- Problem to solve -
For the material that follows, list every line containing the word "sheet".

- The data -
------------------------------------

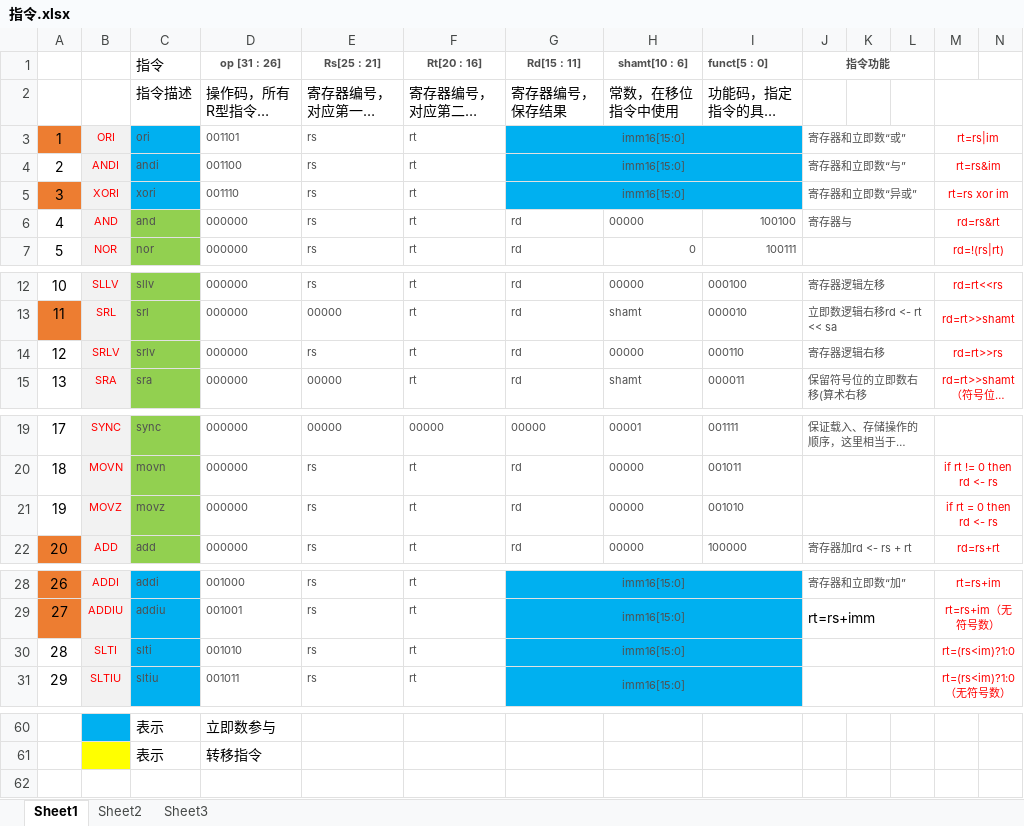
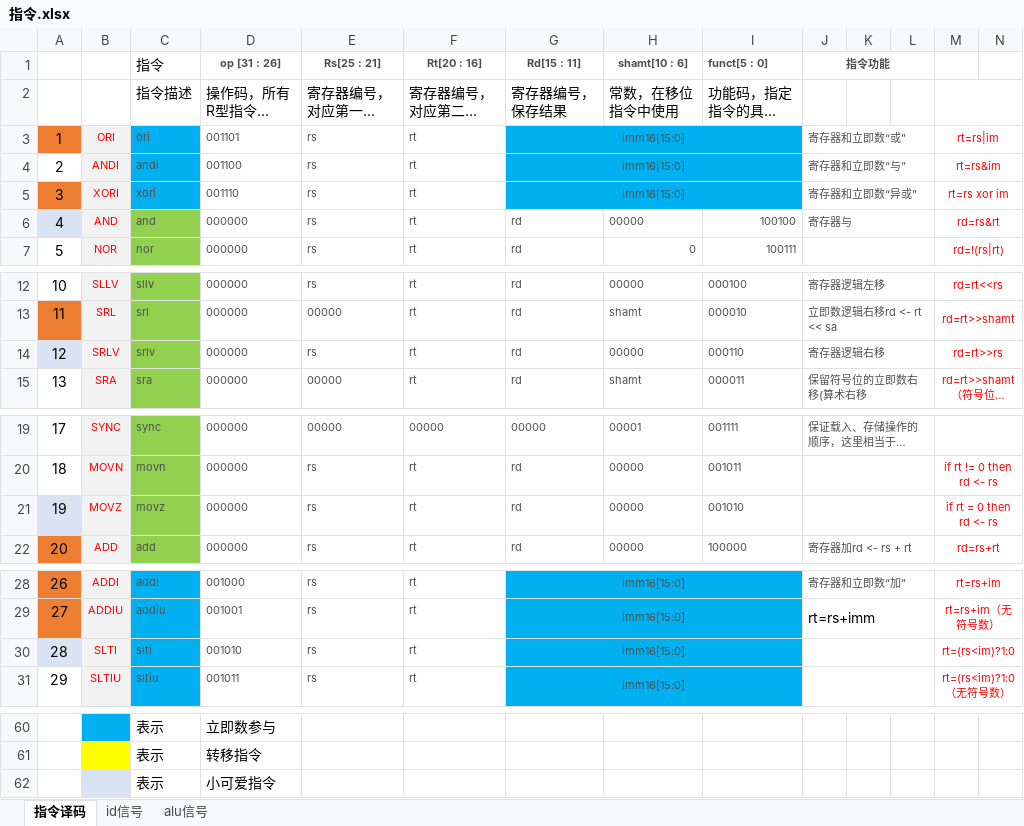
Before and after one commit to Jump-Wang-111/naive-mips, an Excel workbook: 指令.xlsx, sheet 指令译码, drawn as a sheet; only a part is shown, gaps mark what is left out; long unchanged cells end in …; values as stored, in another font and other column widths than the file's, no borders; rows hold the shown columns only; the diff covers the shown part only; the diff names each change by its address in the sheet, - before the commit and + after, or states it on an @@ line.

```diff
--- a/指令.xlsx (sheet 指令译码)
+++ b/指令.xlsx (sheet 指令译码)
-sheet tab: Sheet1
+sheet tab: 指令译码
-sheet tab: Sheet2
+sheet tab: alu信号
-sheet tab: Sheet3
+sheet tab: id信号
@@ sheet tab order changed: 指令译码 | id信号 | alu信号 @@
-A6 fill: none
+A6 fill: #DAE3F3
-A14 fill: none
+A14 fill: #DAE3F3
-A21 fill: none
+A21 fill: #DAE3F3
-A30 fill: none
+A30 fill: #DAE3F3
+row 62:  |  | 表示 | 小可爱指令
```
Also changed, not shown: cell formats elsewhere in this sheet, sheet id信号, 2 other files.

------------------------------------

- Solved exercise -
Before and after one commit to Jump-Wang-111/naive-mips, an Excel workbook: 指令.xlsx, sheet 指令译码, drawn as a sheet; only a part is shown, gaps mark what is left out; long unchanged cells end in …; values as stored, in another font and other column widths than the file's, no borders; rows hold the shown columns only; the diff covers the shown part only; the diff names each change by its address in the sheet, - before the commit and + after, or states it on an @@ line.
--- a/指令.xlsx (sheet 指令译码)
+++ b/指令.xlsx (sheet 指令译码)
-sheet tab: Sheet1
+sheet tab: 指令译码
-sheet tab: Sheet2
+sheet tab: alu信号
-sheet tab: Sheet3
+sheet tab: id信号
@@ sheet tab order changed: 指令译码 | id信号 | alu信号 @@
Also changed, not shown: cell formats elsewhere in this sheet, sheet id信号, 2 other files.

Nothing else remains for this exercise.